### Work required:
All that is needed is each line of the entries holding the word "landing", copied as it stands.
__________
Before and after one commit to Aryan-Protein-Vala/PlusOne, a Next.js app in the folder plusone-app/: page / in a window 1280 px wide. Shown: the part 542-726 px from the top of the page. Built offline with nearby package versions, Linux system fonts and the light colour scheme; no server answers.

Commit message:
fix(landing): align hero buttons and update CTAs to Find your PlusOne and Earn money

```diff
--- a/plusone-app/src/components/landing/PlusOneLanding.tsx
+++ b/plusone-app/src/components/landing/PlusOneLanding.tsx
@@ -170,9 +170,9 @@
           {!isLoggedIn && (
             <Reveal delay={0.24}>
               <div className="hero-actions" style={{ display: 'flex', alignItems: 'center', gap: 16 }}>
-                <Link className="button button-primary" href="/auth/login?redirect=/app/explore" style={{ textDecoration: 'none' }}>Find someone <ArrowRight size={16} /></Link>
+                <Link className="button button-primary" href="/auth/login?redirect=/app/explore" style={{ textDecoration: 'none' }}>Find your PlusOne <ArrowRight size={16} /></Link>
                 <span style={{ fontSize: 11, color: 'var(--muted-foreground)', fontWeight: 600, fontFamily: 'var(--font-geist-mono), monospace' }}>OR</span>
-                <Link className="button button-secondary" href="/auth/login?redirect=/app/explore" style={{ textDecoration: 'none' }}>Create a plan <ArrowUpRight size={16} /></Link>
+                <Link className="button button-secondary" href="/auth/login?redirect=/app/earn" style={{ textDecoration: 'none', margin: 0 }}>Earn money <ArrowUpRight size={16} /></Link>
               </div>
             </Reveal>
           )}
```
__________
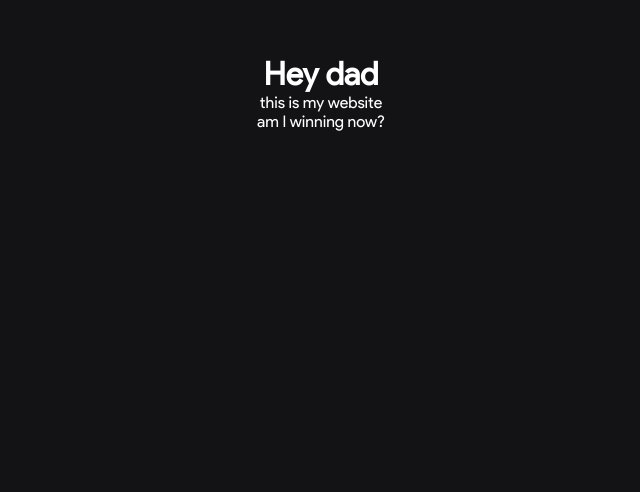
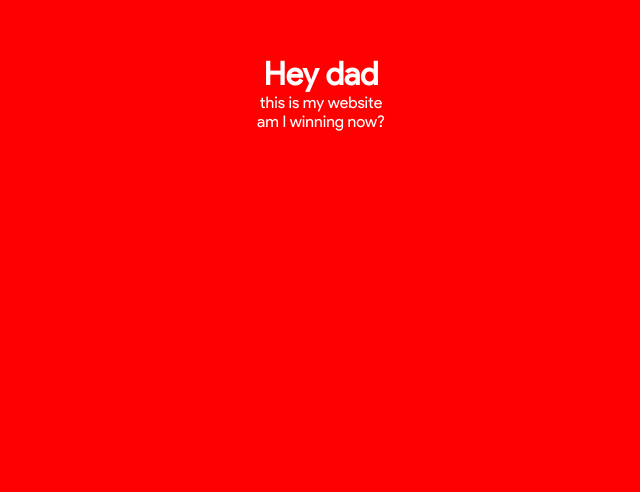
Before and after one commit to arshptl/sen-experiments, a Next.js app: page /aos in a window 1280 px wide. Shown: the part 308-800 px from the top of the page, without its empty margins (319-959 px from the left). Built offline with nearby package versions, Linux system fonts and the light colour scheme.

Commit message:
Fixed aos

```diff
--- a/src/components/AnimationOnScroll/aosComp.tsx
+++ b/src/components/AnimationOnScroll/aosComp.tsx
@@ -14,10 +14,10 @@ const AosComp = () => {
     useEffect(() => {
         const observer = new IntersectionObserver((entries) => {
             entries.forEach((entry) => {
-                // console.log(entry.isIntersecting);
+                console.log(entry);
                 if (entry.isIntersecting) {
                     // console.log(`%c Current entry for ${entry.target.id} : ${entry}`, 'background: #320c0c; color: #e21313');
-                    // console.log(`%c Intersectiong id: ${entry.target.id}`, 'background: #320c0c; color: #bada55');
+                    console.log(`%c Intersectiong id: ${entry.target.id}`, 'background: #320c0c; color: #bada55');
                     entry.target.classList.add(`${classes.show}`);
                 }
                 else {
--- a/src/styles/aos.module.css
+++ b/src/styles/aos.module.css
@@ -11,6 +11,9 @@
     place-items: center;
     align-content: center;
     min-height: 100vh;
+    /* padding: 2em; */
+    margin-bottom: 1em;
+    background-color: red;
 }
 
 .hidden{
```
__________
### Output:
fix(landing): align hero buttons and update CTAs to Find your PlusOne and Earn money
--- a/plusone-app/src/components/landing/PlusOneLanding.tsx
+++ b/plusone-app/src/components/landing/PlusOneLanding.tsx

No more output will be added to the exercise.